Excess cortisol makes your dog thirstier than usual, urinate more than normal, and pant more often. It also causes swollen bellies and hair or skin changes. Your pet’s hair falls out and his skin may seem darker. 

Hypothyroidism is another medical condition that affects hair loss in both humans and pets. Both of these conditions require veterinary care, so if you see persistent symptoms, it’s time to make an appointment with the vet.

5. Pressure Sores

Is your dog’s hair loss localized to knee or elbow joints? If so, these bald patches may be pressure sores. Sometimes called pressure ulcers, they are caused by friction from laying down on hard surfaces. 

You might also see dry, callused skin, which is more common in older dogs and large-breed dogs. You can reduce the risk of these sores by making sure your dog has a soft bed to lay on. If you spot pressure sores, give the area a little TLC (such as paw balm) to prevent the area from cracking and bleeding. 

Tip: If a pressure sore is already cracked and bleeding, talk to your vet about the appropriate measures for cleaning an ulcer.

6. Skin Infections

Skin infections can also cause bald patches to develop. There are many causes of skin infections, and it’s not always easy to tell what caused the initial infection. Your vet can determine if the infection is fungal or bacterial. 

Ringworm and yeast infections are both common fungal infections. Dogs with folds of skin, such as bulldogs, are prone to developing yeast infections between skin folds. Open cuts or secondary infections caused by scratching at hot spots can lead to bacterial infections.

Once the underlying infection is treated, the hair is likely to grow back. 

What to Do If You See the Signs of Your Dog Losing Hair

Dog losing hair: a woman flea combs her Jack Russel terrier

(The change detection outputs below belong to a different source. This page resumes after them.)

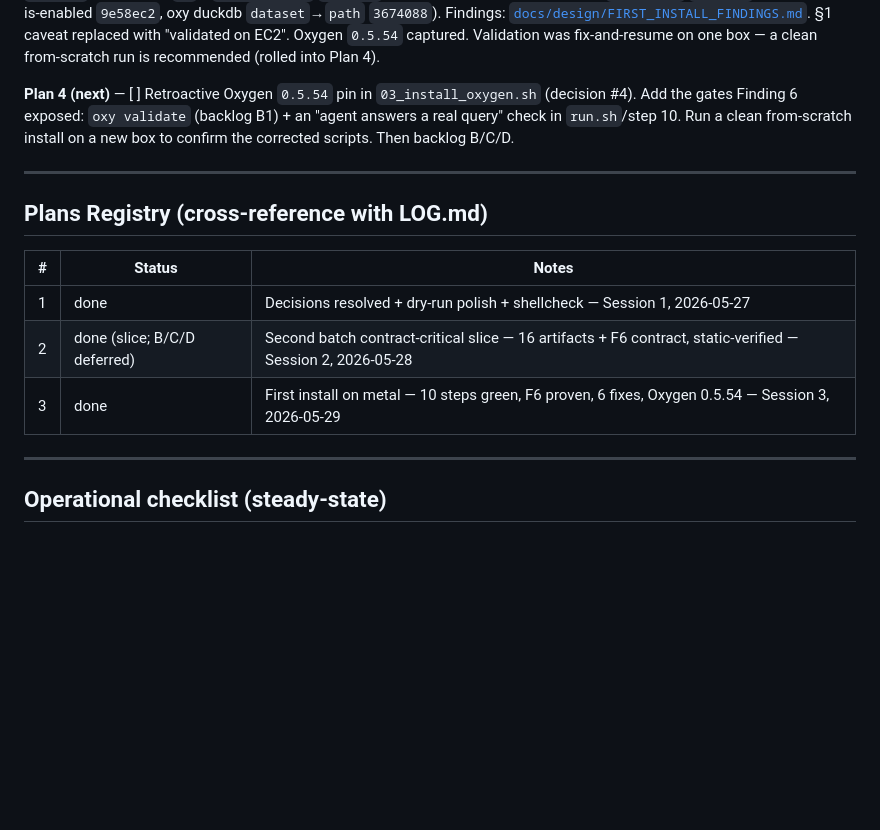
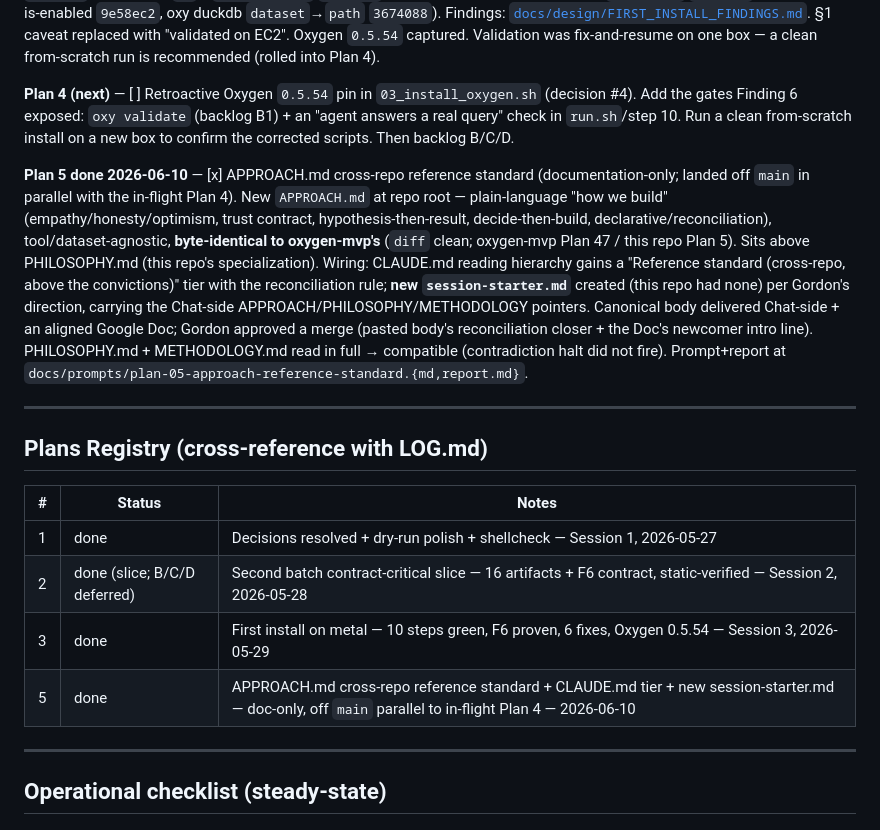
Before and after one commit to ironmonkey88/stack-in-a-box, a Markdown page: TASKS.md, the part around the change. Rendered like a GitHub page; blank space fills up the shorter version.

```diff
--- a/TASKS.md
+++ b/TASKS.md
@@ -19,6 +19,8 @@ The dependency chain below is the corrected ordering after Plan 1's dry-run surf
 
 **Plan 4 (next)** — [ ] Retroactive Oxygen `0.5.54` pin in `03_install_oxygen.sh` (decision #4). Add the gates Finding 6 exposed: `oxy validate` (backlog B1) + an "agent answers a real query" check in `run.sh`/step 10. Run a clean from-scratch install on a new box to confirm the corrected scripts. Then backlog B/C/D.
 
+**Plan 5 done 2026-06-10** — [x] APPROACH.md cross-repo reference standard (documentation-only; landed off `main` in parallel with the in-flight Plan 4). New `APPROACH.md` at repo root — plain-language "how we build" (empathy/honesty/optimism, trust contract, hypothesis-then-result, decide-then-build, declarative/reconciliation), tool/dataset-agnostic, **byte-identical to oxygen-mvp's** (`diff` clean; oxygen-mvp Plan 47 / this repo Plan 5). Sits above PHILOSOPHY.md (this repo's specialization). Wiring: CLAUDE.md reading hierarchy gains a "Reference standard (cross-repo, above the convictions)" tier with the reconciliation rule; **new `session-starter.md`** created (this repo had none) per Gordon's direction, carrying the Chat-side APPROACH/PHILOSOPHY/METHODOLOGY pointers. Canonical body delivered Chat-side + an aligned Google Doc; Gordon approved a merge (pasted body's reconciliation closer + the Doc's newcomer intro line). PHILOSOPHY.md + METHODOLOGY.md read in full → compatible (contradiction halt did not fire). Prompt+report at `docs/prompts/plan-05-approach-reference-standard.{md,report.md}`.
+
 ---
 
 ## Plans Registry (cross-reference with LOG.md)
@@ -28,6 +30,7 @@ The dependency chain below is the corrected ordering after Plan 1's dry-run surf
 | 1 | done | Decisions resolved + dry-run polish + shellcheck — Session 1, 2026-05-27 |
 | 2 | done (slice; B/C/D deferred) | Second batch contract-critical slice — 16 artifacts + F6 contract, static-verified — Session 2, 2026-05-28 |
 | 3 | done | First install on metal — 10 steps green, F6 proven, 6 fixes, Oxygen 0.5.54 — Session 3, 2026-05-29 |
+| 5 | done | APPROACH.md cross-repo reference standard + CLAUDE.md tier + new session-starter.md — doc-only, off `main` parallel to in-flight Plan 4 — 2026-06-10 |
 
 ---
 
```
Also changed, not shown: LOG.md (+4 -1 lines).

The good news is that many of the above causes of hair loss can be treated with the help of your vet. Treatments, of course, will vary depending on the root cause of hair loss. Common treatments include:

  • Allergy testing and any applicable allergy treatments
  • Medication to treat parasitic infections
  • Oral or topical antibiotics to treat bacterial infections
  • Antifungals to treat yeast infections or ringworm
  • Medication to manage thyroid conditions 
  • Cleaning wounds and keeping them dry 

In addition to treating the underlying conditions that plague your pup, you can pamper her skin and coat. To promote healthy skin and coat, consider:

  • Regular grooming 
  • Staying up-to-date with flea and tick medication
  • Supporting your dog from the inside out with a high-quality dog food (i.e., food without fillers, dyes, or synthetic preservatives) 
  • Adding skin-healthy nutrients to your dog’s diet (e.g., omega-3 fatty acids or fish oil)
  • Using shampoos specifically formulated for dogs
  • Incorporating skin and coat supplements into your pet’s daily routine

How to Choose a Skin and Coat Supplement 

Because there are so many conditions that affect your dog’s skin and coat, your best option for a quick resolution to hair loss is to consult your veterinarian. Once you have an accurate diagnosis, you can select a skin and coat supplement that focuses on your dog’s specific needs. 

PetHonesty’s line of skin and coat supplements target specific conditions, including allergies. If your pup is plagued by allergies, consider allergy relief chews, which contain probiotics, colostrum, and omegas. For general skin support, consider PetHonesty’s Omega Salmon Chews to ensure your pup consumes plenty of omega-3 fatty acids.

Whether you support your dog’s coat with an allergy relief chew or an omega-3 fatty acid chew, be sure to choose a supplement that is free from:

  • Fillers, such as wheat and corn
  • Artificial flavors, dyes, or preservatives
  • Harsh chemicals 
  • Dairy products

Get Relief for Your Dog Losing Hair

Once you know what underlying factors are affecting your dog’s hair loss, you and your vet can devise a plan to treat the condition while supporting your pet’s skin and coat health. 

Regardless of the cause of dog hair loss, the ultimate goal is to manage underlying conditions and pamper your dog’s coat at the same time. For more tips on taking care of your furry friend, check out the PetHonesty blog.